I particularly fell in love with this little lot, leaping off the prow of one of the many barges along the canal, so that one might almost imagine it gliding up into the air after them:

We stopped off for a scrummy glass of gluhwein, to keep us going before our main meal, which was at fun and trendy restaurant Stout!. Apparently 'stout' in Dutch means 'naughty', and the restaurant enjoyed making the most of the potential for double jokes on this with the English captions like 'Proud to be Stout!' on the back of the waiters' and waitresses' t-shirts. The set-piece of the house is the tasting menu -- the Plateau Stout! -- which gives you ten little dishes for an incredibly reasonable €29.50 (€35 if you want dessert tasters too). Although my friend and I opted to choose from the normal menu, the tasting platters did look great, and were extremely popular with diners around us. I had plumped for beef, which was absolutely fantastic, and I'd definitely be keen to re-visit Stout! for some more of their quirky takes on classic dishes on my next trip to Amsterdam.

We rounded off the evening by meeting my friend's brother at the aptly named Bubbles & Wine champagne bar just off Dam Square, where we enjoyed wine 'flights' (three half glasses) of some delicious Spanish reds:

By this time, the temperature had plummeted to -10, so we were glad of a warming alcohol blanket as we headed homewards, managing to stop shaking just long enough to pose for a quick picture with our shopping bags on the deserted Dam Square (everywhere, from the shops, to the bars, was quiet that weekend, which was surprising when Christmas was almost upon us. Although not so surprising when one considered the weather, which was bitter enough to keep most sane-minded people indoors, however many festive party-pieces they had yet to buy):

By this time, we'd heard the reports of trains being stuck in the Channel Tunnel, and I could only thank my stars that I'd missed the misery of sixteen hours beneath the ocean (and by only a few hours!), but we weren't yet feeling unduly concerned, and went to bed dreaming happily of our purchases.

The next morning dawned whiter than ever, and the first whispers of real misgiving crept into my mind as I listened to tales of cancellations of trains and flights and grumpy passengers freezing as they waited to find out how they were going to get home for Christmas.
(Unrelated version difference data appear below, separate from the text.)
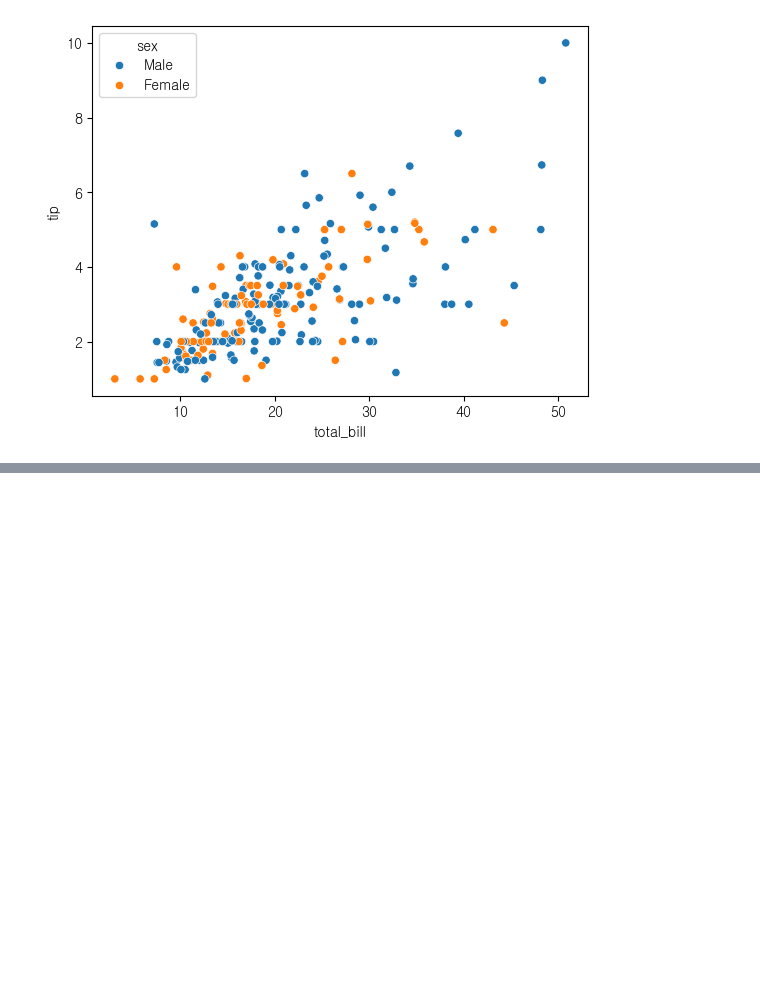
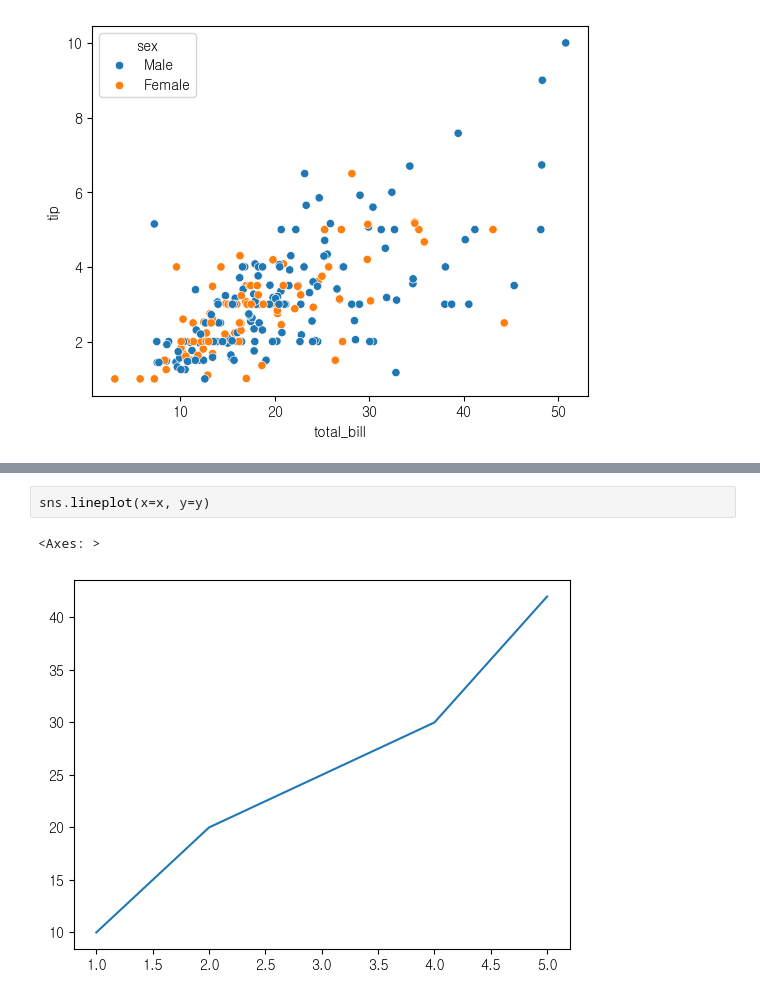
Before and after one commit to jjuuu999/hipython, a Jupyter notebook: 43.시각화.ipynb, the cells around one changed output, grey strips where cells are left out. Saved outputs shown, nothing was run; the diff lists cells and outputs as text; blank space fills up the shorter version.

```diff
--- a/43.시각화.ipynb
+++ b/43.시각화.ipynb
@@ -485,0 +494,5 @@ sns.scatterplot(data=df_tips, x='total_bill', y='tip', hue='sex')
+# %%
+sns.lineplot(x=x, y=y)
+# %% [output]
+<Axes: >
+[figure, added]
```
Also changed, not shown: parts of 45 cells of this notebook.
Shelving such concerns for the time being, however, my friend and I set off on a merry walk to the Van Gogh Museum, a slippery twenty-minutes away from the flat.

On the way we passed a one-street version of the Red Light District, and I must admit that my only thought upon seeing all the ladies in their lingerie posing inside their light-lined windows was how very cold the sight of their scantily clad bodies made me feel with all the snow outside! The Museum itself was well-worth the icy walk, and I particularly appreciated seeing the paintings alongside Van Gogh's letters, as the journey from preliminary sketch (often contained within letters to friends and family) to final piece was fascinating to behold. It's made me even more eager to visit the forthcoming Van Gogh exhibition at the Royal Academy, which I'm hoping to do soon after it opens later this month. As its title -- The Real Van Gogh: The Artist and his Letters -- suggests, it should provide a lot more of just what I found so interesting in Amsterdam.

When we'd had our culture fix, we headed into Amsterdam's main park, where we joined what seemed like half of the city's population, all out enjoying a Sunday in the snow, with toboggans and snowmen around every corner. I'd like to say we built these two with our own fair hands, but that would be a lie!

The park also provided my friend with the perfect opportunity to introduce me to a Dutch delicacy: raw herring. And, more importantly, to the traditional way of eating it:

Yum! And the day's culinary delights were far from over, as we stopped off at a nearby patisserie for some seriously delicious tea and cake before heading home:

That evening my friend made a yummy and traditional Dutch dish of sausage accompanied by mashed curly kale and potatoes, and we settled down to an evening of Oxford nostalgia with an episode of the ever- wonderful Inspector Morse.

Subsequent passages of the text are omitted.